World Street Kitchen validates the ‘food truck first, restaurant second’ strategy
Now that Minneapolis has been food truck–friendlier for a few years — thank you, City Council — it's worth revisiting the idea of using a food truck as a test run for a restaurant. One local entrepreneur who pulled off the feat is chef Sameh Wadi.
With his brother Saed, Wadi started World Street Kitchen as a food truck in September 2010, at a fraction of the cost and time that a restaurant would have required. Once his concept (global flavors, low prices) proved popular, he also turned it into an Uptown restaurant in November 2012.
Wadi had originally intended to launch the concept as a restaurant, but when Minneapolis made it easier to launch food trucks, he had a change of plans. "I wanted to do street food, and what better way to do it than actually in the street," he says.
In designing the restaurant, he aimed to recreate the food truck feel, matching its atmosphere, counter service, and even prices while also broadening the menu to take advantage of a larger kitchen.
"The design of the place somehow feels like the truck," says Randall Nelson, a frequent customer of both the food truck and the restaurant. "I love the expansion of the menu and the open kitchen."
Wadi, who with his brother also runs Saffron Restaurant & Lounge in downtown Minneapolis, offers plenty of advice for would-be restaurateurs.
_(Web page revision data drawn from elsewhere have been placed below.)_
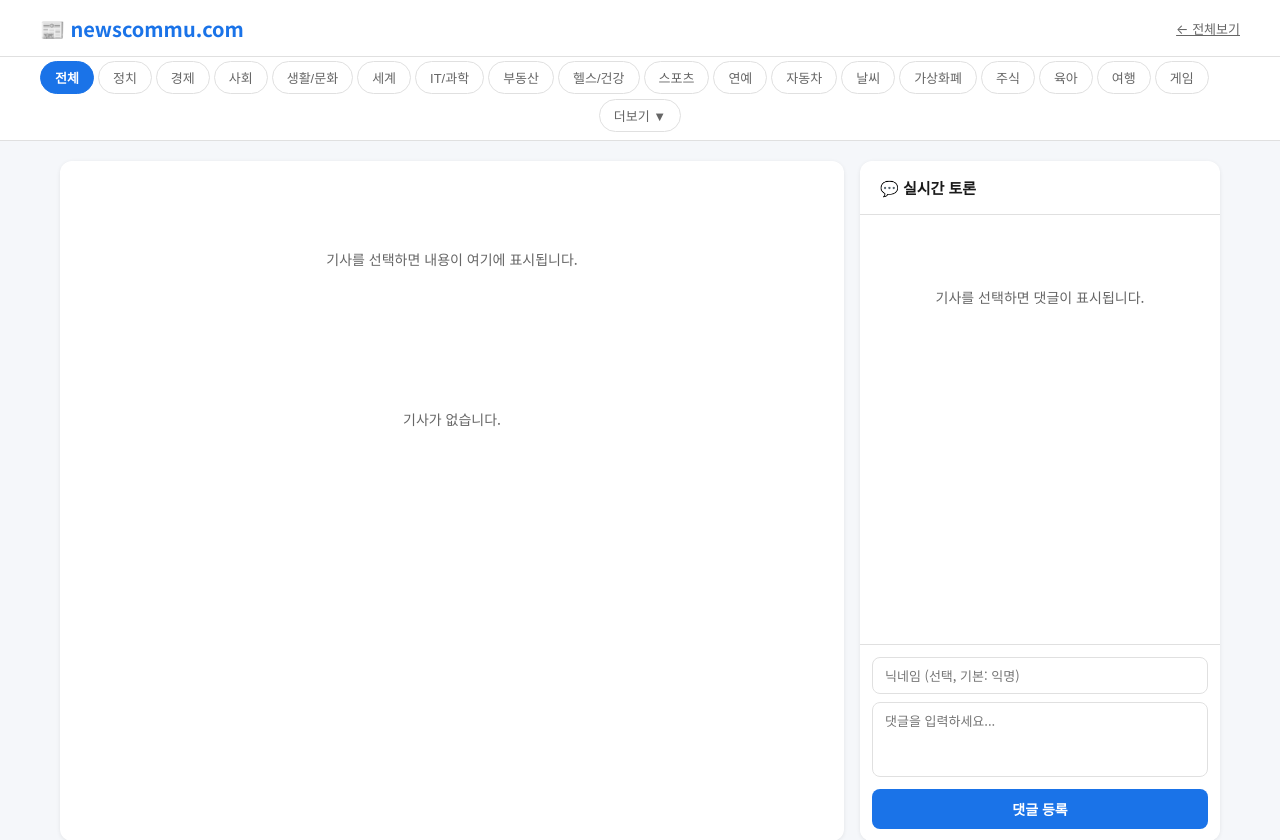
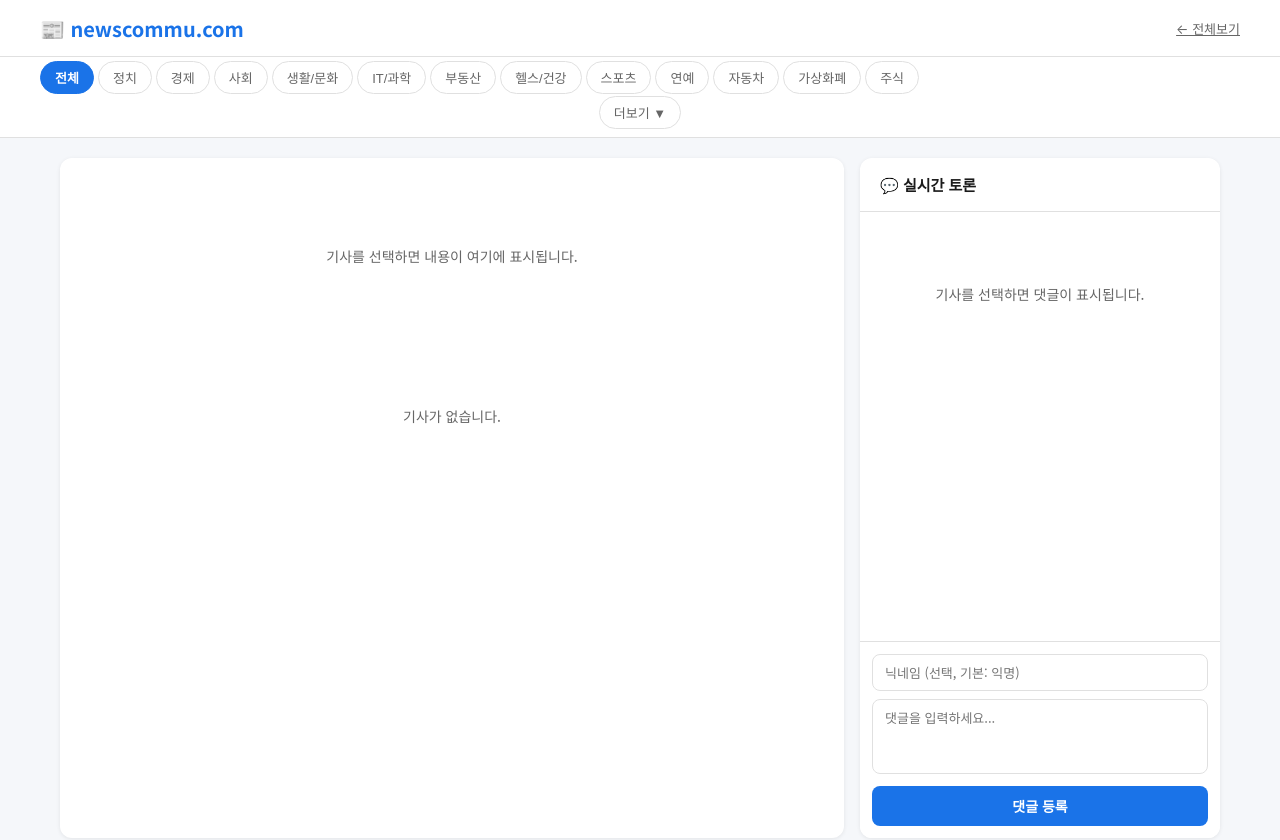
Before and after one commit to hkno3/commu, a PHP site: page /category.php in a window 1280 px wide. Shown: the top 840 px of the page. Run offline with PHP 8.4, Linux system fonts and the light colour scheme; data that the repository does not hold is empty; some libraries are stand-ins or nearby versions.

Commit message:
카테고리 통합: 음식/맛집,패션/뷰티,반려동물,게임,여행,날씨,영화→생활/문화, 세계,환경,교육,법률→사회, 취업/직장→경제, 육아→헬스/건강
12개 카테고리만 남기고 코드 전반(category.php, index.php, main.js, fetch_news.py)에서
삭제된 카테고리 정의 제거. 데이터 마이그레이션은 관리자 모드에서 수동 완료됨.

https://claude.ai/code/session_01Mqo8rHBcyZJ92x8WJEKnQT

```diff
--- a/assets/js/main.js
+++ b/assets/js/main.js
@@ -1,33 +1,24 @@
 const CATEGORIES = [
-  '전체','정치','경제','사회','생활/문화','세계','IT/과학','부동산','헬스/건강','스포츠','연예',
-  '자동차','날씨','가상화폐','주식','육아','여행','게임','패션/뷰티','음식/맛집','교육','환경','법률','취업/직장','반려동물','영화'
+  '전체','정치','경제','사회','생활/문화','IT/과학','부동산','헬스/건강','스포츠','연예',
+  '자동차','가상화폐','주식'
 ];
 const CAT_MAP = {
   '전체': 'all', '정치': '정치', '경제': '경제', '사회': '사회',
-  '생활/문화': '생활_문화', '세계': '세계', 'IT/과학': 'IT_과학',
+  '생활/문화': '생활_문화', 'IT/과학': 'IT_과학',
   '부동산': '부동산', '헬스/건강': '헬스_건강', '스포츠': '스포츠', '연예': '연예',
-  '자동차': '자동차', '날씨': '날씨', '가상화폐': '가상화폐', '주식': '주식',
-  '육아': '육아', '여행': '여행', '게임': '게임', '패션/뷰티': '패션_뷰티',
-  '음식/맛집': '음식_맛집', '교육': '교육', '환경': '환경', '법률': '법률',
-  '취업/직장': '취업_직장', '반려동물': '반려동물', '영화': '영화'
+  '자동차': '자동차', '가상화폐': '가상화폐', '주식': '주식'
 };
 const CAT_COLORS = {
   '정치': '#c0392b', '경제': '#27ae60', '사회': '#2980b9',
-  '생활_문화': '#e67e22', '세계': '#8e44ad', 'IT_과학': '#16a085',
+  '생활_문화': '#e67e22', 'IT_과학': '#16a085',
   '부동산': '#d35400', '헬스_건강': '#1abc9c', '스포츠': '#2471a3', '연예': '#c0392b',
-  '자동차': '#7f8c8d', '날씨': '#2980b9', '가상화폐': '#f39c12', '주식': '#27ae60',
-  '육아': '#e91e8c', '여행': '#00897b', '게임': '#6c3483', '패션_뷰티': '#e91e63',
-  '음식_맛집': '#e74c3c', '교육': '#1565c0', '환경': '#2e7d32', '법률': '#4a235a',
-  '취업_직장': '#1a237e', '반려동물': '#ff6f00', '영화': '#880e4f',
+  '자동차': '#7f8c8d', '가상화폐': '#f39c12', '주식': '#27ae60',
 };
 const CAT_BG = {
   '정치': '#fff0f0', '경제': '#f0fff4', '사회': '#f0f4ff',
-  '생활_문화': '#fff8f0', '세계': '#f5f0ff', 'IT_과학': '#f0fffe',
+  '생활_문화': '#fff8f0', 'IT_과학': '#f0fffe',
   '부동산': '#fffbf0', '헬스_건강': '#f0fff8', '스포츠': '#f0f8ff', '연예': '#fff0fb',
-  '자동차': '#f5f5f5', '날씨': '#e3f2fd', '가상화폐': '#fff8e1', '주식': '#f1f8e9',
-  '육아': '#fce4ec', '여행': '#e0f2f1', '게임': '#f3e5f5', '패션_뷰티': '#fce4ec',
-  '음식_맛집': '#fff3e0', '교육': '#e8eaf6', '환경': '#e8f5e9', '법률': '#f3e5f5',
-  '취업_직장': '#e8eaf6', '반려동물': '#fff3e0', '영화': '#fce4ec',
+  '자동차': '#f5f5f5', '가상화폐': '#fff8e1', '주식': '#f1f8e9',
 };
 
 // Allow category to be preset from PHP (category.php / article.php)
@@ -94,11 +85,9 @@ function buildCategoryNav() {
 
 const CAT_SLUG = {
   '정치':'politics','경제':'economy','사회':'society','생활_문화':'lifestyle',
-  '세계':'world','IT_과학':'tech','부동산':'realestate','헬스_건강':'health',
-  '스포츠':'sports','연예':'entertainment','자동차':'auto','날씨':'weather',
-  '가상화폐':'crypto','주식':'stock','육아':'parenting','여행':'travel',
-  '게임':'game','패션_뷰티':'fashion','음식_맛집':'food','교육':'education',
-  '환경':'environment','법률':'law','취업_직장':'jobs','반려동물':'pets','영화':'movies',
+  'IT_과학':'tech','부동산':'realestate','헬스_건강':'health',
+  '스포츠':'sports','연예':'entertainment','자동차':'auto',
+  '가상화폐':'crypto','주식':'stock',
 };
 
 function switchCategory(cat, btnEl) {
--- a/category.php
+++ b/category.php
@@ -13,27 +13,14 @@ $CATEGORIES = [
     '경제'      => ['label' => '경제',     'color' => '#27ae60', 'bg' => '#f0fff4'],
     '사회'      => ['label' => '사회',     'color' => '#2980b9', 'bg' => '#f0f4ff'],
     '생활_문화' => ['label' => '생활/문화','color' => '#e67e22', 'bg' => '#fff8f0'],
-    '세계'      => ['label' => '세계',     'color' => '#8e44ad', 'bg' => '#f5f0ff'],
     'IT_과학'   => ['label' => 'IT/과학',  'color' => '#16a085', 'bg' => '#f0fffe'],
     '부동산'    => ['label' => '부동산',   'color' => '#d35400', 'bg' => '#fffbf0'],
     '헬스_건강' => ['label' => '헬스/건강','color' => '#1abc9c', 'bg' => '#f0fff8'],
     '스포츠'    => ['label' => '스포츠',   'color' => '#2471a3', 'bg' => '#f0f8ff'],
     '연예'      => ['label' => '연예',     'color' => '#c0392b', 'bg' => '#fff0fb'],
     '자동차'    => ['label' => '자동차',   'color' => '#7f8c8d', 'bg' => '#f5f5f5'],
-    '날씨'      => ['label' => '날씨',     'color' => '#2980b9', 'bg' => '#e3f2fd'],
     '가상화폐'  => ['label' => '가상화폐', 'color' => '#f39c12', 'bg' => '#fff8e1'],
     '주식'      => ['label' => '주식',     'color' => '#27ae60', 'bg' => '#f1f8e9'],
-    '육아'      => ['label' => '육아',     'color' => '#e91e8c', 'bg' => '#fce4ec'],
-    '여행'      => ['label' => '여행',     'color' => '#00897b', 'bg' => '#e0f2f1'],
-    '게임'      => ['label' => '게임',     'color' => '#6c3483', 'bg' => '#f3e5f5'],
-    '패션_뷰티' => ['label' => '패션/뷰티','color' => '#e91e63', 'bg' => '#fce4ec'],
-    '음식_맛집' => ['label' => '음식/맛집','color' => '#e74c3c', 'bg' => '#fff3e0'],
-    '교육'      => ['label' => '교육',     'color' => '#1565c0', 'bg' => '#e8eaf6'],
-    '환경'      => ['label' => '환경',     'color' => '#2e7d32', 'bg' => '#e8f5e9'],
-    '법률'      => ['label' => '법률',     'color' => '#4a235a', 'bg' => '#f3e5f5'],
-    '취업_직장' => ['label' => '취업/직장','color' => '#1a237e', 'bg' => '#e8eaf6'],
-    '반려동물'  => ['label' => '반려동물', 'color' => '#ff6f00', 'bg' => '#fff3e0'],
-    '영화'      => ['label' => '영화',     'color' => '#880e4f', 'bg' => '#fce4ec'],
 ];
 
 // Normalise incoming param (/ → _)
```
Also changed, not shown: index.php (+3 -6 lines), 1 other file.
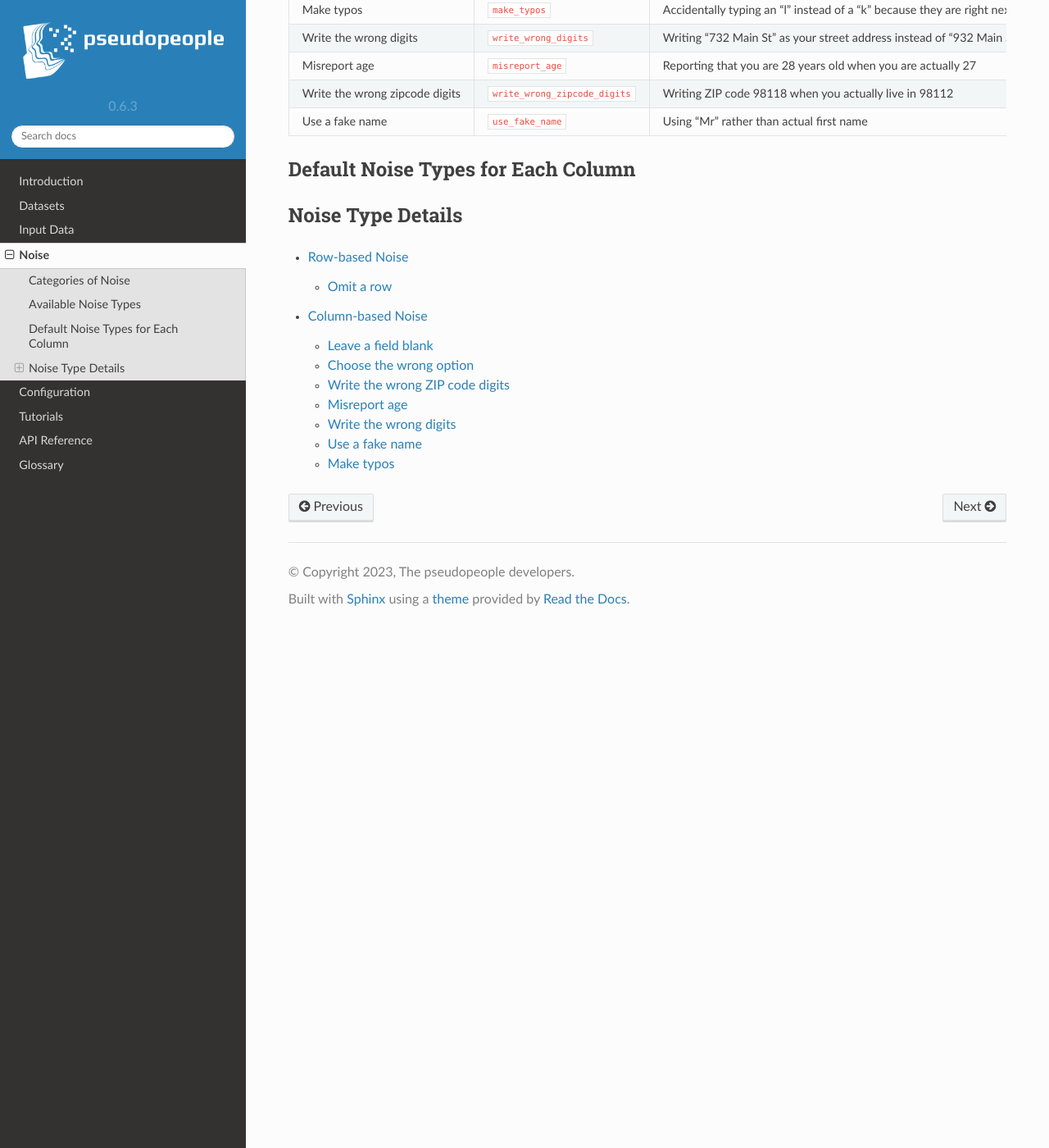
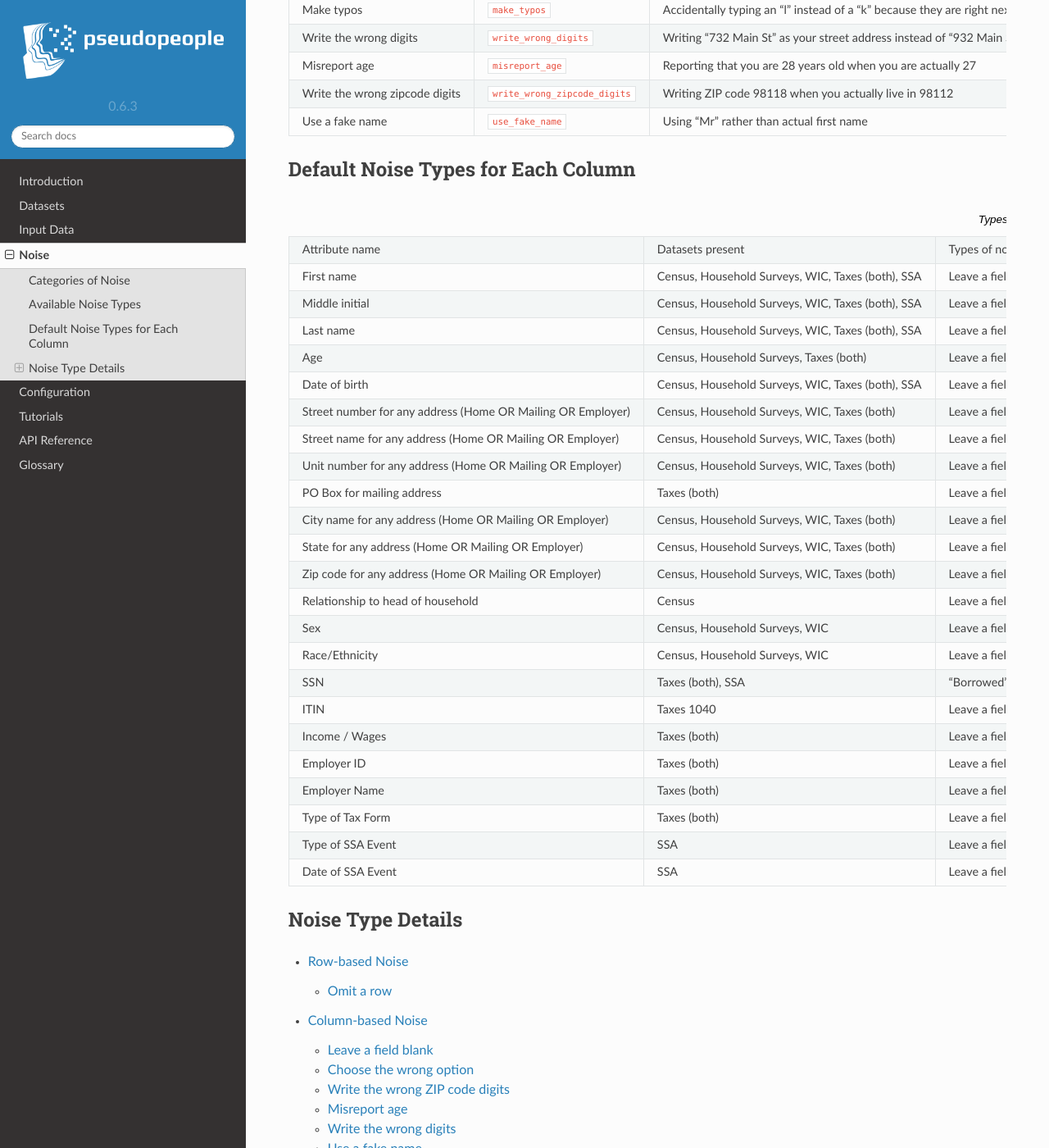
Before and after one commit to ihmeuw/pseudopeople, a Sphinx documentation site: the page built from docs/source/noise/index.rst, in a window 1280 px wide and 1400 px high, scrolled down 1162 px. Shown: the whole window at 82% size. Built offline with Sphinx 7.4.7 and the Read the Docs theme 2.0.0, drawn with Linux system fonts in a browser that asks for light colours.

Commit message:
Add table of noise types for each column

```diff
--- a/docs/source/noise/index.rst
+++ b/docs/source/noise/index.rst
@@ -93,6 +93,108 @@ column shows the name of the noise type in the configuration system.
 Default Noise Types for Each Column
 -----------------------------------
 
+.. list-table:: Types of noise for each column
+  :widths: 20 20 20 20
+  :header-rows: 0
+
+  * - Attribute name
+    - Datasets present
+    - Types of noise
+    - Notes
+  * - First name
+    - Census, Household Surveys, WIC, Taxes (both), SSA
+    - Leave a field blank, use a fake name, make typos
+    -
+  * - Middle initial
+    - Census, Household Surveys, WIC, Taxes (both), SSA
+    - Leave a field blank, make typos
+    -
+  * - Last name
+    - Census, Household Surveys, WIC, Taxes (both), SSA
+    - Leave a field blank, use a fake name, make typos
+    - The list of fake names will be different than the first names
+  * - Age
+    - Census, Household Surveys, Taxes (both)
+    - Leave a field blank, Misreport age, make typos
+    -
+  * - Date of birth
+    - Census, Household Surveys, WIC, Taxes (both), SSA
+    - Leave a field blank, write the wrong digits, make typos
+    -
+  * - Street number for any address (Home OR Mailing OR Employer)
+    - Census, Household Surveys, WIC, Taxes (both)
+    - Leave a field blank, write the wrong digits, make typos
+    - Noise for all types of addresses will work in the same way
+  * - Street name for any address (Home OR Mailing OR Employer)
+    - Census, Household Surveys, WIC, Taxes (both)
+    - Leave a field blank, make typos
+    - Noise for all types of addresses will work in the same way
+  * - Unit number for any address (Home OR Mailing OR Employer)
+    - Census, Household Surveys, WIC, Taxes (both)
+    - Leave a field blank, write the wrong digits, make typos
+    - Noise for all types of addresses will work in the same way
+  * - PO Box for mailing address
+    - Taxes (both)
+    - Leave a field blank, write the wrong digits, make typos
+    -
+  * - City name for any address (Home OR Mailing OR Employer)
+    - Census, Household Surveys, WIC, Taxes (both)
+    - Leave a field blank, make typos
+    - Noise for all types of addresses will work in the same way
+  * - State for any address (Home OR Mailing OR Employer)
+    - Census, Household Surveys, WIC, Taxes (both)
+    - Leave a field blank
+    - Noise for all types of addresses will work in the same way
+  * - Zip code for any address (Home OR Mailing OR Employer)
+    - Census, Household Surveys, WIC, Taxes (both)
+    - Leave a field blank, write the wrong zipcode digits, make typos
+    -
+  * - Relationship to head of household
+    - Census
+    - Leave a field blank
+    -
+  * - Sex
+    - Census, Household Surveys, WIC
+    - Leave a field blank
+    -
+  * - Race/Ethnicity
+    - Census, Household Surveys, WIC
+    - Leave a field blank
+    -
+  * - SSN
+    - Taxes (both), SSA
+    - "Borrowed" SSN, leave a field blank, write the wrong digits, make typos
+    - Note that not all types of noise apply to all datasets
+  * - ITIN
+    - Taxes 1040
+    - Leave a field blank, write the wrong digits, make typos
+    - Note that not all types of noise apply to all datasets
+  * - Income / Wages
+    - Taxes (both)
+    - Leave a field blank, make typos
+    - Note that wages and income are on separate tax forms and noise is applied to each separately
+  * - Employer ID
+    - Taxes (both)
+    - Leave a field blank, write the wrong digits, make typos
+    -
+  * - Employer Name
+    - Taxes (both)
+    - Leave a field blank, make typos
+    -
+  * - Type of Tax Form
+    - Taxes (both)
+    - Leave a field blank
+    -
+  * - Type of SSA Event
+    - SSA
+    - Leave a field blank
+    -
+  * - Date of SSA Event
+    - SSA
+    - Leave a field blank, write the wrong digits, make typos
+    -
+
+
 .. _noise_type_details:
 
 Noise Type Details
```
Hospitality gets overlooked in a lot of places, he notes, but WSK treats its customers right. "I call them guests; they're in my house."
He also stresses the importance of dedication, hard work, and a solid crew. And he says it's important to resist the temptation to cut corners — maintaining high-quality food, he says, gives WSK an edge in the long run.
For all that, though, Wadi believes there's no secret to success in the restaurant business and that simply being in it is a risk. "It's dice - you just roll and hope for the best."
Of course, as Wadi did, it helps if you can test your concept with a food truck first.